Let’s start by addressing a point one reader/friend made after last week’s post“You gotta stop stomping on all your prized possessions, dude.”

As much as I would like to defend my trademark…he was right.  Here’s how that one ended:

Bonus lesson: Don't step on top of aerosol cans. Not even if you're trying to be artsy. Though, since this already went down, I could probably pretend it symbolizes something fancy...
Bonus lesson: Don’t step on top of aerosol cans. Not even if you’re trying to be artsy. Though, since this already went down, I could probably pretend it symbolizes something fancy…

Ungh.

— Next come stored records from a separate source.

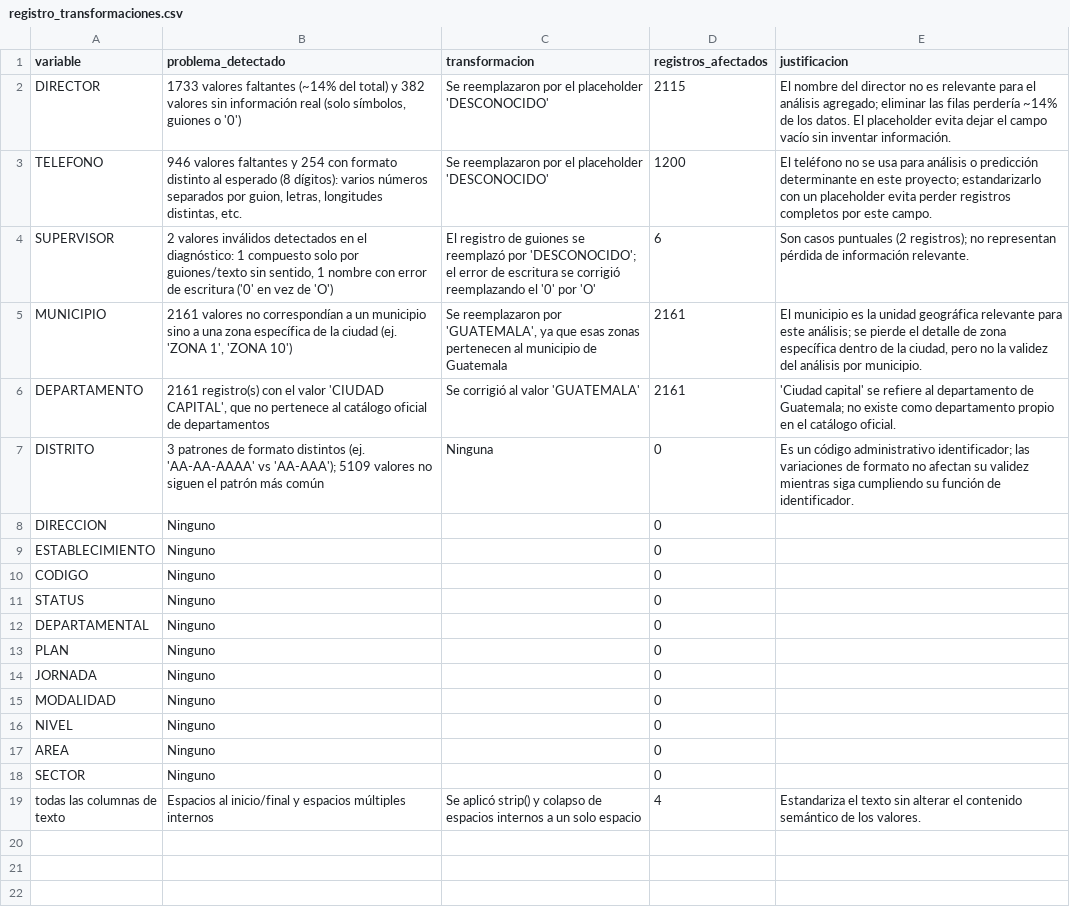
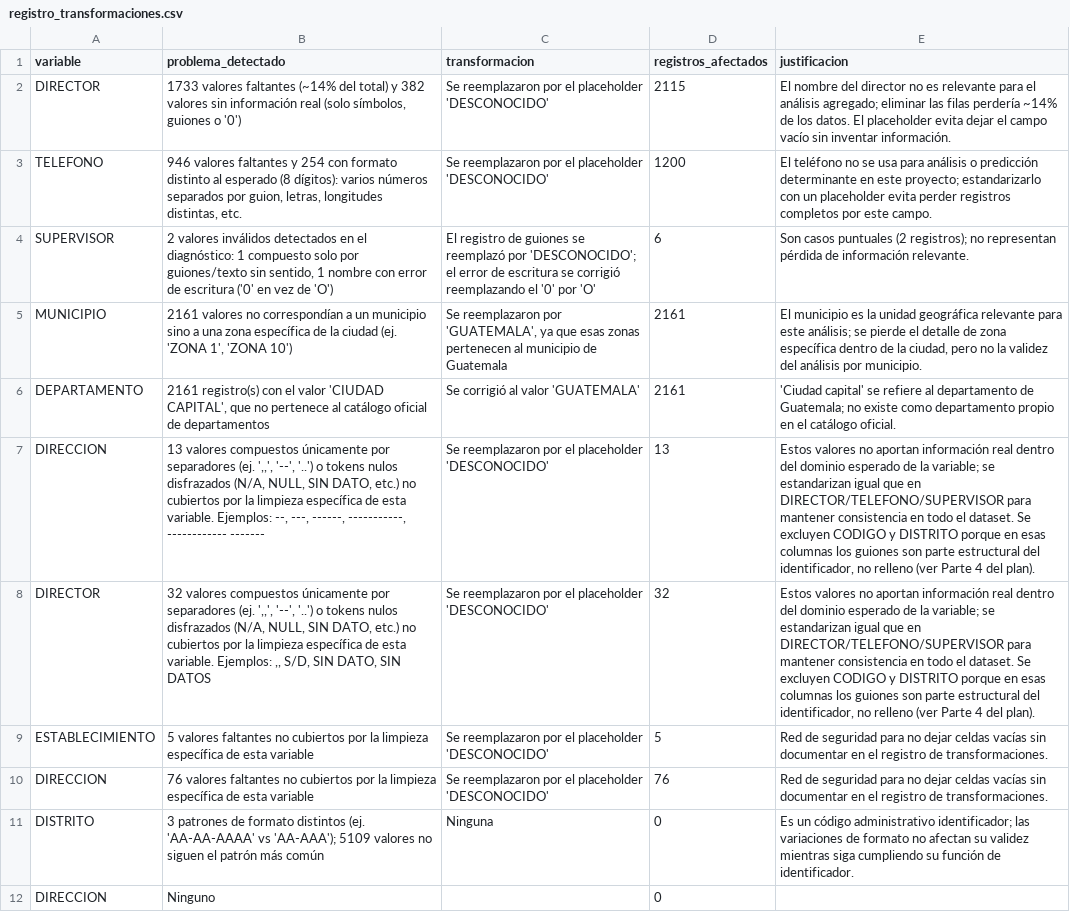
Before and after one commit to belennmm/DS_limpieza_datos, a CSV file: docs/registro_transformaciones.csv, drawn as a sheet; only a part is shown; the shorter side is filled out with more unchanged rows; the diff names each change by its address in the sheet, - before the commit and + after, or states it on an @@ line.

Commit message:
correción de limpieza de datos

```diff
--- a/docs/registro_transformaciones.csv
+++ b/docs/registro_transformaciones.csv
+row 7: DIRECCION | 13 valores compuestos únicamente por separadores (ej. ',,', '--', '..') o tokens nulos disfrazados (N/A, NULL, SIN DATO, etc.) no cubiertos por la limpieza específica de esta variable. Ejemplos: --, ---, ------, -----------, ------------ ------- | Se reemplazaron por el placeholder 'DESCONOCIDO' | 13 | Estos valores no aportan información real dentro del dominio esperado de la variable; se estandarizan igual que en DIRECTOR/TELEFONO/SUPERVISOR para mantener consistencia en todo el dataset. Se excluyen CODIGO y DISTRITO porque en esas columnas los guiones son parte estructural del identificador, no relleno (ver Parte 4 del plan).
+row 8: DIRECTOR | 32 valores compuestos únicamente por separadores (ej. ',,', '--', '..') o tokens nulos disfrazados (N/A, NULL, SIN DATO, etc.) no cubiertos por la limpieza específica de esta variable. Ejemplos: ,, S/D, SIN DATO, SIN DATOS | Se reemplazaron por el placeholder 'DESCONOCIDO' | 32 | Estos valores no aportan información real dentro del dominio esperado de la variable; se estandarizan igual que en DIRECTOR/TELEFONO/SUPERVISOR para mantener consistencia en todo el dataset. Se excluyen CODIGO y DISTRITO porque en esas columnas los guiones son parte estructural del identificador, no relleno (ver Parte 4 del plan).
+row 9: ESTABLECIMIENTO | 5 valores faltantes no cubiertos por la limpieza específica de esta variable | Se reemplazaron por el placeholder 'DESCONOCIDO' | 5 | Red de seguridad para no dejar celdas vacías sin documentar en el registro de transformaciones.
+row 10: DIRECCION | 76 valores faltantes no cubiertos por la limpieza específica de esta variable | Se reemplazaron por el placeholder 'DESCONOCIDO' | 76 | Red de seguridad para no dejar celdas vacías sin documentar en el registro de transformaciones.
```
Also changed, not shown: docs/informe_calidad.csv, 2 other files.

Onwards?

[If you missed part one of “Things I Couldn’t Live Without (and the lessons they taught me),” you can read it here.]

5) Guitar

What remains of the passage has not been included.